Field Guide

Land Invertebrates

Showing 1 - 10 of 16 results
Media
image of Bee Fly on leaf
Species Types
Scientific Name
About 800 species in North America
Description
Resembling bees, or sometimes big, fuzzy mosquitoes, bee flies are a family of true flies and are not bees at all. Lacking the ability to sting, their bee mimicry helps them avoid many would-be predators.
Media
image of greenbottle fly on carcass
Species Types
Scientific Name
About 84 species in North America.
Description
Many blow flies are so shiny and colorful they’re called greenbottles and bluebottles. But pretty as they are, it’s hard not to be repulsed by their larval diets.
Media
Photo of a green-eyed robber fly depositing eggs into Missouri ironweed flowers.
Species Types
Scientific Name
Promachus vertebratus
Description
The green robber fly is one of several species of robber flies called giant robber flies or bee killers. They are indeed large, with distinctive yellow and dark stripes on the abdomen and iridescent green eyes.
Media
image of Horse Fly on tree trunk
Species Types
Scientific Name
Tabanus, Chrysops, and related genera
Description
Meet the horse fly: Stealthily, one will land on your back, slice your skin, and lap your blood. By the time it starts to hurt and you swat at it, the painful, itchy welt is rising.
Media
Large crane fly perched on a white-painted surface, side view
Species Types
Scientific Name
More than 500 species in North America north of Mexico
Description
Many people are frightened of crane flies, which resemble huge mosquitoes. But crane flies don’t bite or suck blood. In fact, as adults, most of them don’t have mouths at all!
Media
image of a Midge
Species Types
Scientific Name
Nearly 1,100 species in North America
Description
Midges are dainty flies that resemble mosquitoes. They often dance together in the air in huge swarms. Unlike their problematic cousins, they are harmless and do not bite.
Media
mosquito resting on a white fabric
Species Types
Scientific Name
About 50 species of mosquitoes in Missouri
Description
Mosquitoes are small flies that look a lot like their cousins in the fly family, the crane flies and midges. Female mosquitoes, however, drink blood from vertebrate animals.
Media
Moth fly resting on a white surface, viewed from above
Species Types
Scientific Name
Members of subfamily Psychodinae
Description
Moth flies look like tiny, hairy moths. People usually notice them perching next to sinks in the bathroom or kitchen. When disturbed, they usually don't fly very far before landing again, for they are weak fliers.
Media
image of a Mydas Fly
Species Types
Scientific Name
About 80 species in North America
Description
Mydas flies are quite large, and although they resemble wasps, they are harmless. Note that all true flies have only one pair of wings. Also note the clubbed antennae (unusual for flies).
Media
Photo of a robber fly, genus Ommatius, perched on a wall.
Species Types
Scientific Name
Ommatius spp.
Description
Ommatius robber flies are medium-sized robber flies with distinctively branching antennae. There are about four of five species that might occur in Missouri.
See Also
Media
Photo of a Yellow-Collared Scape Moth
Species Types
Scientific Name
Cisseps fulvicollis
Description
The yellow-collared scape moth is more often “orange-collared.” And whether you think it looks more like a firefly or a wasp, it’s still a moth!
Media
image of Plume Moth on blade of grass
Species Types
Scientific Name
Nearly 150 species in North America north of Mexico
Description
Slim, delicate plume moths are instantly recognizable by their T-shaped silhouette, long legs, and muted shades of tan and brown. It can be hard to separate the various species.
Media
Photo of an Isabella Tiger Moth
Species Types
Scientific Name
Pyrrharctia isabella
Description
Not many people know the adult Isabella tiger moth when they see one, but we’re all acquainted with its caterpillar, the woolly worm, or woolly bear.

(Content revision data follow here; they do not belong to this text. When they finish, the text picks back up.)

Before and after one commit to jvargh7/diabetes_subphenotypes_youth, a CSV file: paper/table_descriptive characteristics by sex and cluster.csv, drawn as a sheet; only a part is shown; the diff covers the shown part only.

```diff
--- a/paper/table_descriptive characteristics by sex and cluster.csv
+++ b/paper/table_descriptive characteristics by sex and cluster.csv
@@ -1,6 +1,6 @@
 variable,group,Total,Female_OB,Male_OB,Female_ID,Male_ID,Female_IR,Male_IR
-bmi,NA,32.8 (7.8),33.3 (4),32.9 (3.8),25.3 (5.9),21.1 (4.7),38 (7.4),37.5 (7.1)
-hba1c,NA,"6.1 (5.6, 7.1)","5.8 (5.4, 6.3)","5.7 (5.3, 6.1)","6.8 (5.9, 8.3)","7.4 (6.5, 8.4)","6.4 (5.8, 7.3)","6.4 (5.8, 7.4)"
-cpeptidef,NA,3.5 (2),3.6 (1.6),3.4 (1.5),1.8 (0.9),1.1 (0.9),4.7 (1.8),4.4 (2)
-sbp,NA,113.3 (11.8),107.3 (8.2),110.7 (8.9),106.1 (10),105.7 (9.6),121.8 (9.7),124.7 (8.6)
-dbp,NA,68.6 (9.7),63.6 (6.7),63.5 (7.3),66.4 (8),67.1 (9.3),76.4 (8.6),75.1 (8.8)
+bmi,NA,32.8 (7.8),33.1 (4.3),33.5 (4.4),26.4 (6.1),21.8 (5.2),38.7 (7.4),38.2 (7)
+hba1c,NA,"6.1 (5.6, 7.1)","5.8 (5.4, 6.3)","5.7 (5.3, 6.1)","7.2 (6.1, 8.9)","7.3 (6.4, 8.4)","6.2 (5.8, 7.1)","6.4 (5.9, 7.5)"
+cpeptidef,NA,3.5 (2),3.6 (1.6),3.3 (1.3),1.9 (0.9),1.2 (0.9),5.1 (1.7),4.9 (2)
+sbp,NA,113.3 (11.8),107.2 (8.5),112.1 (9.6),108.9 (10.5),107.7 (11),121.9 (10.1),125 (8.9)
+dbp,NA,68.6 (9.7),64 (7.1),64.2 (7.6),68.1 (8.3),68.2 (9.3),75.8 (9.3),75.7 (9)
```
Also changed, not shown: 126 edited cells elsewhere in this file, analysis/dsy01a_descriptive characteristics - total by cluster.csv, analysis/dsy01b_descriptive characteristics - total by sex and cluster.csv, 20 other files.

About Land Invertebrates in Missouri

Invertebrates are animals without backbones, including earthworms, slugs, snails, and arthropods. Arthropods—invertebrates with “jointed legs” — are a group of invertebrates that includes crayfish, shrimp, millipedes, centipedes, mites, spiders, and insects. There may be as many as 10 million species of insects alive on earth today, and they probably constitute more than 90 percent all animal species.